The COVID-19 pandemic has thrown up many surprises, but none as sickening as the political right pretending to care about people’s mental health.
No-one is in doubt about the toll lockdowns take on the community and especially on those who suffer mental health issues. They are an extreme health measure that the majority understand, but struggle to deal with. You can accept the health advice and still not enjoy it.
Calls for mental health reforms, in particular more funding for Medicare and an overall realignment of the health system, have been made for some time. But they have been largely ignored.
The rise in cost of living has forced many to choose between private health care and necessities, such as rent.
The underfunded public health system is simply not able to deal with specialised mental health services. For years, the Australian Association of Psychologists (AAPi) has reported that they are inundated with people struggling to find support and, when they do, are often unable to pay for it.
Meanwhile, the failures of the public health system have prompted psychologists to complain that they either cannot gain employment or, if they are able to, they are not paid for large periods of time. They have pointed to the problem that a provisional psychologist, in the final part of supervised practice, is able to treat private patients, but not through Medicare.

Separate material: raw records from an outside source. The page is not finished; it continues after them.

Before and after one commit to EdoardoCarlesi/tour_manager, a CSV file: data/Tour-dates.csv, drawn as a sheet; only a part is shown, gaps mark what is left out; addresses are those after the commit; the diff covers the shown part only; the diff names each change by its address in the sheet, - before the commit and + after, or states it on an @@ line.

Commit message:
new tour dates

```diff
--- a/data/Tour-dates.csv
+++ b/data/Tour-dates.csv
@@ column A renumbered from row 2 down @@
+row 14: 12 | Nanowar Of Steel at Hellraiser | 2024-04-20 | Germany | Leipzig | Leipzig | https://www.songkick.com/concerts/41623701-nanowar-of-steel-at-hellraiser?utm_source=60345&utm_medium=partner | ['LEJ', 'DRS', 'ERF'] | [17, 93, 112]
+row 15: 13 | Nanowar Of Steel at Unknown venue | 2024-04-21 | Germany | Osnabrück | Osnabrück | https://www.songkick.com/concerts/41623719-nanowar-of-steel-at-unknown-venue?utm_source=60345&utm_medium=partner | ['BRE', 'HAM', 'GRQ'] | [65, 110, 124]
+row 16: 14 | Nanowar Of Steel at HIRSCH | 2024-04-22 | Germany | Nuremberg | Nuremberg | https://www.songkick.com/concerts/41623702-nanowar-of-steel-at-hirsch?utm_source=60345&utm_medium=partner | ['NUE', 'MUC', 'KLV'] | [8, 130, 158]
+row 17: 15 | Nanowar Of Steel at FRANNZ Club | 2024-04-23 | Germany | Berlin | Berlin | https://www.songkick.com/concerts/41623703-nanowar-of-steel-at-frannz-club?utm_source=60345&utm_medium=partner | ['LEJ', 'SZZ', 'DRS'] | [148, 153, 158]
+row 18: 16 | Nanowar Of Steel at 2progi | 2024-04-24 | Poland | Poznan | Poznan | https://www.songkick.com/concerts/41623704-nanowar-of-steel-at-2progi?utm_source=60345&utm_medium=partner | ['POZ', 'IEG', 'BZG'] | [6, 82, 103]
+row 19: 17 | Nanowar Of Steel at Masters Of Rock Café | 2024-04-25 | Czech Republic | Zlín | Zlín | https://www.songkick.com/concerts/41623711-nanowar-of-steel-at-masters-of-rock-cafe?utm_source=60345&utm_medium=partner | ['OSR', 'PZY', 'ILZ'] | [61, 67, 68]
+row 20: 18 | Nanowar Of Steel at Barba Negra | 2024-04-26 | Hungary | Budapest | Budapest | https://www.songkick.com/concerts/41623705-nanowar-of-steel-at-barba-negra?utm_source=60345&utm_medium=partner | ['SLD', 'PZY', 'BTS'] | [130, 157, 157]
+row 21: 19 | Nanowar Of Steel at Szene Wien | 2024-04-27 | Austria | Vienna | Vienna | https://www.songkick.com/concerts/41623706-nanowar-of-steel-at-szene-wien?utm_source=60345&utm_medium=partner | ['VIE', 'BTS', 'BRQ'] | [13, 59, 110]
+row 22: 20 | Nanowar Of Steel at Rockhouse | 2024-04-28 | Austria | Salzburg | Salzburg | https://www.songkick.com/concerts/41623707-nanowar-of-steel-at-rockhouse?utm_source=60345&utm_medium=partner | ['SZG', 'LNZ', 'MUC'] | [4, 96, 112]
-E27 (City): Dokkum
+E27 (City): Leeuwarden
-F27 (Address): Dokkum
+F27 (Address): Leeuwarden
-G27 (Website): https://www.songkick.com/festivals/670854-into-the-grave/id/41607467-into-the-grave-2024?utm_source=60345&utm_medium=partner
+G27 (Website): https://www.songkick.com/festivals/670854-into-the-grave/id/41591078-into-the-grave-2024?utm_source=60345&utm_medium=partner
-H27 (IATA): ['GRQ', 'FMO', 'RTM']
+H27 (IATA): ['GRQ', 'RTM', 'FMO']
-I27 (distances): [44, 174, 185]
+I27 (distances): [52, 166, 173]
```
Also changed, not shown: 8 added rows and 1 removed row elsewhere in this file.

They also want the Medicare rebate to be almost doubled from $87.50 to $150.
The Productivity Commission Report (Volume 1) on Mental Health in June last year highlighted that out-of-pocket expenses for mental health treatment puts people off seeking treatment. By eliminating the cost gap, people on all incomes are encouraged to get the help they require.
These were all well known problems before the pandemic hit, although some pretend this is only now an issue.
For many suffering with mental ill health, the problem is only exacerbated by job cuts and/or job uncertainty.
The rate of people seeking JobSeeker is the second lowest in the Organisation for Economic Co-operation and Development, ahead of only Greece.
The federal government’s pitiful raise of $50 a fortnight announced in February was, according to Peter Whiteford and Bruce Bradbury in The Conversation, “the lowest figure the party believed would be palatable to the public”.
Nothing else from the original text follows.